WHAT IS NEEDED =>
An exact copy of the records below is required, and it must contain no pictures.

□ □ □

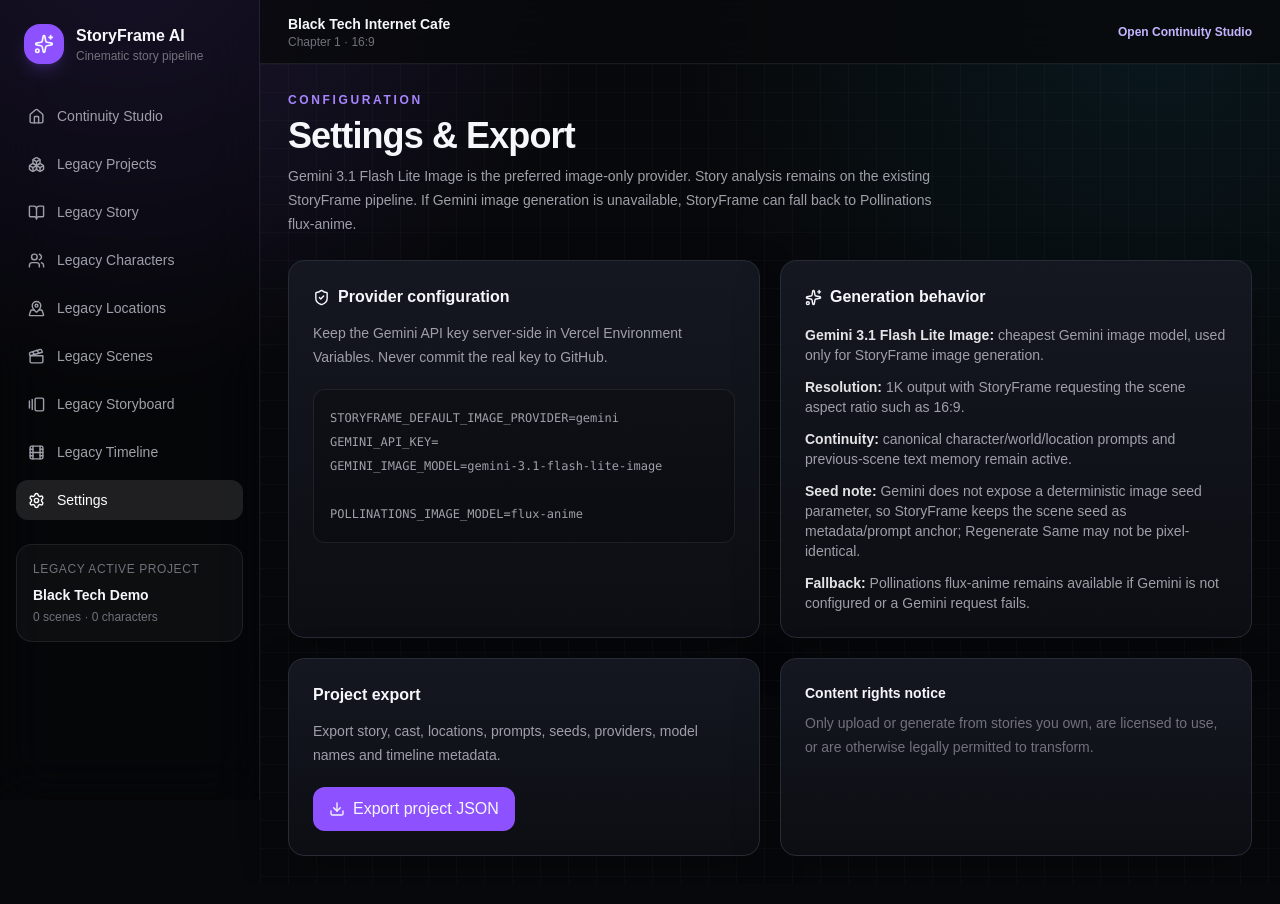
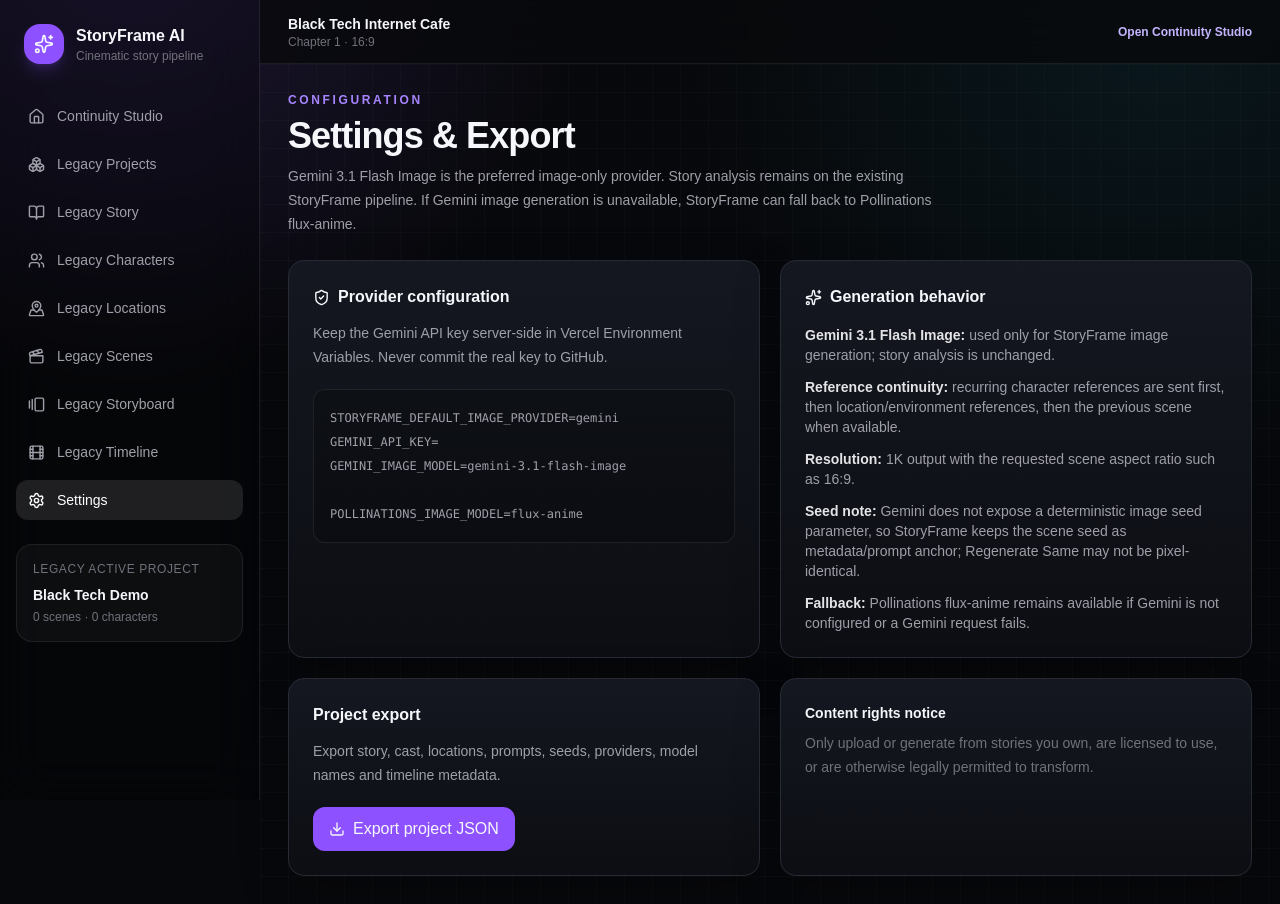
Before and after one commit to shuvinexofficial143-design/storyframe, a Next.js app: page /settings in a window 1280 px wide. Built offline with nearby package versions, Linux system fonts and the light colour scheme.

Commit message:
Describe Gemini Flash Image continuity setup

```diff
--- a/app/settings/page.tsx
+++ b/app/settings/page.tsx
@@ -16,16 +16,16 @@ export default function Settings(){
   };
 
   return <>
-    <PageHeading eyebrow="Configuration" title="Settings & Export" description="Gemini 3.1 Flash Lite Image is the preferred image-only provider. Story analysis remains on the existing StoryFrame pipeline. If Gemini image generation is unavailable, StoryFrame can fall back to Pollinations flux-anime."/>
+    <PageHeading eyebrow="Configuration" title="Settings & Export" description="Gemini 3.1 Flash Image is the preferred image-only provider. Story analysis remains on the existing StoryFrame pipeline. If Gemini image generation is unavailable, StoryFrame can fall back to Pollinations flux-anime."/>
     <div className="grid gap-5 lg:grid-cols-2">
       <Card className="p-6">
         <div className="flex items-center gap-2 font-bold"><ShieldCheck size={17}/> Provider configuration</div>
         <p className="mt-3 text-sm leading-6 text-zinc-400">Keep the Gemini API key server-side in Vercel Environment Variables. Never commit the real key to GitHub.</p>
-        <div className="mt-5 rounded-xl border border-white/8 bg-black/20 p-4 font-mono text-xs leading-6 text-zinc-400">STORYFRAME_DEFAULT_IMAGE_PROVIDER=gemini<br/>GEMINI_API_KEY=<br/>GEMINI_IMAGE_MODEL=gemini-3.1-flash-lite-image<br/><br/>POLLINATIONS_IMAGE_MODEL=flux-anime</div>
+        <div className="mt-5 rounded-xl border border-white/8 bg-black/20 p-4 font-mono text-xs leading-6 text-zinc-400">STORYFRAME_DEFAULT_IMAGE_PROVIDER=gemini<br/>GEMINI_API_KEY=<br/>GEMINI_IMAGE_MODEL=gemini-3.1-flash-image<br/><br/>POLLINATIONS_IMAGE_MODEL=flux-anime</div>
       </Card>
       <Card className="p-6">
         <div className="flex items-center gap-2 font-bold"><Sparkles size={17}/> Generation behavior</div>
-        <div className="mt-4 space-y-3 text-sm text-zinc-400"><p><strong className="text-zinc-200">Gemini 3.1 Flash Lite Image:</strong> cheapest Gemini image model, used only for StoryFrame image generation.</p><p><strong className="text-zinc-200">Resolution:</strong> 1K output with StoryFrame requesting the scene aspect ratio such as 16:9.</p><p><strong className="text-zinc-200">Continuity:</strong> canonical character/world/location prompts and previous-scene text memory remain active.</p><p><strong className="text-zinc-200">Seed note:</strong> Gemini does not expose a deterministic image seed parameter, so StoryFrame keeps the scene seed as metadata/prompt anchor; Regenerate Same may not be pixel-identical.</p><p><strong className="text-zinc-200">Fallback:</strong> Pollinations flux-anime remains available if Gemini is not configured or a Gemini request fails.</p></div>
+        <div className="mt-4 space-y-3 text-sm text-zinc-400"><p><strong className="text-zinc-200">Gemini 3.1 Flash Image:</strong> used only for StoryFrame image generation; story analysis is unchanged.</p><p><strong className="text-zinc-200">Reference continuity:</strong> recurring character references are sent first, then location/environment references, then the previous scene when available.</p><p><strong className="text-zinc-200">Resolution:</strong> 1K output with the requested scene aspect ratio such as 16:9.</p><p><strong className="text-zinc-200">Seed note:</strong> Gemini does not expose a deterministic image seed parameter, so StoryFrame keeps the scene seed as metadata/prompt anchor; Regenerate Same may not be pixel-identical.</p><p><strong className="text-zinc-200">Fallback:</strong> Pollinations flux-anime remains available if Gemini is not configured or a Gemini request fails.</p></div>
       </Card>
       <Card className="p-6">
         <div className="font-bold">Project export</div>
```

□ □ □

SOLUTION TO THE EXERCISE =>
Before and after one commit to shuvinexofficial143-design/storyframe, a Next.js app: page /settings in a window 1280 px wide. Built offline with nearby package versions, Linux system fonts and the light colour scheme.

Commit message:
Describe Gemini Flash Image continuity setup

```diff
--- a/app/settings/page.tsx
+++ b/app/settings/page.tsx
@@ -16,16 +16,16 @@ export default function Settings(){
   };
 
   return <>
-    <PageHeading eyebrow="Configuration" title="Settings & Export" description="Gemini 3.1 Flash Lite Image is the preferred image-only provider. Story analysis remains on the existing StoryFrame pipeline. If Gemini image generation is unavailable, StoryFrame can fall back to Pollinations flux-anime."/>
+    <PageHeading eyebrow="Configuration" title="Settings & Export" description="Gemini 3.1 Flash Image is the preferred image-only provider. Story analysis remains on the existing StoryFrame pipeline. If Gemini image generation is unavailable, StoryFrame can fall back to Pollinations flux-anime."/>
     <div className="grid gap-5 lg:grid-cols-2">
       <Card className="p-6">
         <div className="flex items-center gap-2 font-bold"><ShieldCheck size={17}/> Provider configuration</div>
         <p className="mt-3 text-sm leading-6 text-zinc-400">Keep the Gemini API key server-side in Vercel Environment Variables. Never commit the real key to GitHub.</p>
-        <div className="mt-5 rounded-xl border border-white/8 bg-black/20 p-4 font-mono text-xs leading-6 text-zinc-400">STORYFRAME_DEFAULT_IMAGE_PROVIDER=gemini<br/>GEMINI_API_KEY=<br/>GEMINI_IMAGE_MODEL=gemini-3.1-flash-lite-image<br/><br/>POLLINATIONS_IMAGE_MODEL=flux-anime</div>
+        <div className="mt-5 rounded-xl border border-white/8 bg-black/20 p-4 font-mono text-xs leading-6 text-zinc-400">STORYFRAME_DEFAULT_IMAGE_PROVIDER=gemini<br/>GEMINI_API_KEY=<br/>GEMINI_IMAGE_MODEL=gemini-3.1-flash-image<br/><br/>POLLINATIONS_IMAGE_MODEL=flux-anime</div>
       </Card>
       <Card className="p-6">
         <div className="flex items-center gap-2 font-bold"><Sparkles size={17}/> Generation behavior</div>
-        <div className="mt-4 space-y-3 text-sm text-zinc-400"><p><strong className="text-zinc-200">Gemini 3.1 Flash Lite Image:</strong> cheapest Gemini image model, used only for StoryFrame image generation.</p><p><strong className="text-zinc-200">Resolution:</strong> 1K output with StoryFrame requesting the scene aspect ratio such as 16:9.</p><p><strong className="text-zinc-200">Continuity:</strong> canonical character/world/location prompts and previous-scene text memory remain active.</p><p><strong className="text-zinc-200">Seed note:</strong> Gemini does not expose a deterministic image seed parameter, so StoryFrame keeps the scene seed as metadata/prompt anchor; Regenerate Same may not be pixel-identical.</p><p><strong className="text-zinc-200">Fallback:</strong> Pollinations flux-anime remains available if Gemini is not configured or a Gemini request fails.</p></div>
+        <div className="mt-4 space-y-3 text-sm text-zinc-400"><p><strong className="text-zinc-200">Gemini 3.1 Flash Image:</strong> used only for StoryFrame image generation; story analysis is unchanged.</p><p><strong className="text-zinc-200">Reference continuity:</strong> recurring character references are sent first, then location/environment references, then the previous scene when available.</p><p><strong className="text-zinc-200">Resolution:</strong> 1K output with the requested scene aspect ratio such as 16:9.</p><p><strong className="text-zinc-200">Seed note:</strong> Gemini does not expose a deterministic image seed parameter, so StoryFrame keeps the scene seed as metadata/prompt anchor; Regenerate Same may not be pixel-identical.</p><p><strong className="text-zinc-200">Fallback:</strong> Pollinations flux-anime remains available if Gemini is not configured or a Gemini request fails.</p></div>
       </Card>
       <Card className="p-6">
         <div className="font-bold">Project export</div>
```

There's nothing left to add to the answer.